The Rule of Thirds is perhaps the most well-known ‘rule’ of photographic composition.
The “Rule of Thirds” one of the first things that budding digital photographers learn about in classes on photography and rightly so as it is the basis for well balanced and interesting shots.
I will say right up front however that rules are meant to be broken and ignoring this one doesn’t mean your images are necessarily unbalanced or uninteresting. However a wise person once told me that if you intend to break a rule you should always learn it first to make sure your breaking of it is all the more effective!
What is the Rule of Thirds?
The basic principle behind the rule of thirds is to imagine breaking an image down into thirds (both horizontally and vertically) so that you have 9 parts. As follows.
As you’re taking an image you would have done this in your mind through your viewfinder or in the LCD display that you use to frame your shot.

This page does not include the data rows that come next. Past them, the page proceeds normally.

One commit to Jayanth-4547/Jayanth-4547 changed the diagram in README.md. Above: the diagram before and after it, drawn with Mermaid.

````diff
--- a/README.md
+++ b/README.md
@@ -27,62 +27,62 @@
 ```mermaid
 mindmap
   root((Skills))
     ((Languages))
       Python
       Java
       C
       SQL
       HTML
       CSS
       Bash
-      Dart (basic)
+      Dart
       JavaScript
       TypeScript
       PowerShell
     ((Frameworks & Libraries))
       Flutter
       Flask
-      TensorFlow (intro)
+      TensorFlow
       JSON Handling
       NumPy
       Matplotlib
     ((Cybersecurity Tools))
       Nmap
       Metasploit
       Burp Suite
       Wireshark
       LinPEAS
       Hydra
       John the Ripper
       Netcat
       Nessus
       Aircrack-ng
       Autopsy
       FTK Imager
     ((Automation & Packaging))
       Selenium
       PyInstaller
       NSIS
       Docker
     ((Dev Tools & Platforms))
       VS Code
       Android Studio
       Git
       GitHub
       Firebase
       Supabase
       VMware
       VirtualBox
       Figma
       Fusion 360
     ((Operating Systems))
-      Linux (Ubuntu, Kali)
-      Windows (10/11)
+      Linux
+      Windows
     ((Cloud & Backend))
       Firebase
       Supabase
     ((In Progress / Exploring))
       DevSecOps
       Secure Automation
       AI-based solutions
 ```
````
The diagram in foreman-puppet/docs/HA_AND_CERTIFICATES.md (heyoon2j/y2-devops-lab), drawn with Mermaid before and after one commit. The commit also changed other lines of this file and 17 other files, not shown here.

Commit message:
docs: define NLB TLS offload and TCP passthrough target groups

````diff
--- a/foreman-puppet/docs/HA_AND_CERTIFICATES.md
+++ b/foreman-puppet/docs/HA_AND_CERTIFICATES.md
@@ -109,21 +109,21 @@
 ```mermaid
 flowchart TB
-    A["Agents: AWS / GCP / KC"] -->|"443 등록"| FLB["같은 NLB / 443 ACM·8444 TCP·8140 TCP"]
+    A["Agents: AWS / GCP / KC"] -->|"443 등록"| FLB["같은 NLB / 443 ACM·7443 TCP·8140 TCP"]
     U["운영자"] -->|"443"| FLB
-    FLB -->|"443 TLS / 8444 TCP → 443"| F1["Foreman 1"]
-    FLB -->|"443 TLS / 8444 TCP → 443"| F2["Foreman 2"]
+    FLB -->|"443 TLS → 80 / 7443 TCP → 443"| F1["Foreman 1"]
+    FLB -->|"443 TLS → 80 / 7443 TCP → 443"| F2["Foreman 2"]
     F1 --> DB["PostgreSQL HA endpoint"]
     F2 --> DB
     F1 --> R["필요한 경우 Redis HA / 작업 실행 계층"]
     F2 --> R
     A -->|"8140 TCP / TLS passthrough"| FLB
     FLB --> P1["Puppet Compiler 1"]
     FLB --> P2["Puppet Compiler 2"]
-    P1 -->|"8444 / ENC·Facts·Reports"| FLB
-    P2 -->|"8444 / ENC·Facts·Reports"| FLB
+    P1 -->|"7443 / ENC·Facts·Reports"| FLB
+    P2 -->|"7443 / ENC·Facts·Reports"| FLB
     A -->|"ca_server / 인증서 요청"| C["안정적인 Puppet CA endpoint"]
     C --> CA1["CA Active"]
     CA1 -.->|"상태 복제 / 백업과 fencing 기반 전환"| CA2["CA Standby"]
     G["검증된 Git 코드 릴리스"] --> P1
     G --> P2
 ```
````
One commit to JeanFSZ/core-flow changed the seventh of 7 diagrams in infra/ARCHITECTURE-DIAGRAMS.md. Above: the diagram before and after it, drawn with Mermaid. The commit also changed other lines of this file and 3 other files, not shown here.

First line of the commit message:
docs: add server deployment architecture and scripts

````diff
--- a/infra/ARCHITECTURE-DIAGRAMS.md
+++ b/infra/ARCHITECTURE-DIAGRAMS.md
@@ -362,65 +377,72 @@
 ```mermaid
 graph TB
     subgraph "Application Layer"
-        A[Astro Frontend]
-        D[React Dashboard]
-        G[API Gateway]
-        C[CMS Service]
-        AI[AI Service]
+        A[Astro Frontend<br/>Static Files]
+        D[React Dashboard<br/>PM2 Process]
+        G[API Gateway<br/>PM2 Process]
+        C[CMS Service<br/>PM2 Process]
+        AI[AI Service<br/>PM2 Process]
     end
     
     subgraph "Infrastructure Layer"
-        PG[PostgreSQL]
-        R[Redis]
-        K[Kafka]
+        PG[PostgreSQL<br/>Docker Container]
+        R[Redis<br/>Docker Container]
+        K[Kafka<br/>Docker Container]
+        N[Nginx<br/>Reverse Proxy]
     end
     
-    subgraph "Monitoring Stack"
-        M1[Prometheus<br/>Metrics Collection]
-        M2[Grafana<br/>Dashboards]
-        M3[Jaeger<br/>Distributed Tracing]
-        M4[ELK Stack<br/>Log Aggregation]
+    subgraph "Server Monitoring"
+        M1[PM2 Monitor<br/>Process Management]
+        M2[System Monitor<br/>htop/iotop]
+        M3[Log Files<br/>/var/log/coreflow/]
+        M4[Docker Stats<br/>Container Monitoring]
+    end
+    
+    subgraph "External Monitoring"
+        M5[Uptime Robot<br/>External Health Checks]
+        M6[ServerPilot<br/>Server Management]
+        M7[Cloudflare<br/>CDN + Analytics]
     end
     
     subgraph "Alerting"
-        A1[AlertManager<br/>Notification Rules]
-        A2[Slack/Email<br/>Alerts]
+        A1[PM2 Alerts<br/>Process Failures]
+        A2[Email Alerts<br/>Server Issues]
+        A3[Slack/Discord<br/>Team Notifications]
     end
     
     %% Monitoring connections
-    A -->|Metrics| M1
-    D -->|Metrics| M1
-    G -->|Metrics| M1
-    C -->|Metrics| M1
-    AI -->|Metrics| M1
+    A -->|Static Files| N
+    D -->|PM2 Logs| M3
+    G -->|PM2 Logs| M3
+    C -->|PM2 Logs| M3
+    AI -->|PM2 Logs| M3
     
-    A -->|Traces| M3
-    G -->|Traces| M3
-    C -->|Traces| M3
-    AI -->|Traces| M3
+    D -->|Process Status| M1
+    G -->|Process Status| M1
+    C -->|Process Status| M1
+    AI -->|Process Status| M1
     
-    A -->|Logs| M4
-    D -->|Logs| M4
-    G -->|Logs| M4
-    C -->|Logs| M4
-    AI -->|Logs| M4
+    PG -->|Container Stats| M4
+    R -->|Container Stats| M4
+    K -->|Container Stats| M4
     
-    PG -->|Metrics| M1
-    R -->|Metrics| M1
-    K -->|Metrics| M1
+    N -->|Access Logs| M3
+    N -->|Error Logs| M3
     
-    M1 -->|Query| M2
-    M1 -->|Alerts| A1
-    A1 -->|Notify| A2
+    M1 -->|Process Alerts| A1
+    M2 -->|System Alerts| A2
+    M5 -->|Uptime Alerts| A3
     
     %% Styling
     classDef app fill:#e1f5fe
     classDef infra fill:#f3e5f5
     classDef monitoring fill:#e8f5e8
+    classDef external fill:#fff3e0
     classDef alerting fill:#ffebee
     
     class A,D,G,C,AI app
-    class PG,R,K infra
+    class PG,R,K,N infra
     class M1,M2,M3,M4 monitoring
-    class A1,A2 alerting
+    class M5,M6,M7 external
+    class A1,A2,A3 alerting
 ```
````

With this grid in mind the ‘rule of thirds’ now identifies four important parts of the image that you should consider placing points of interest in as you frame your image.
Not only this – but it also gives you four ‘lines’ that are also useful positions for elements in your photo.
The theory is that if you place points of interest in the intersections or along the lines that your photo becomes more balanced and will enable a viewer of the image to interact with it more naturally.
Studies have shown that when viewing images that people’s eyes usually go to one of the intersection points most naturally rather than the center of the shot – using the rule of thirds works with this natural way of viewing an image rather than working against it.
In addition to the above picture of the bee where the bee’s eye becomes the point of focus here are some of examples: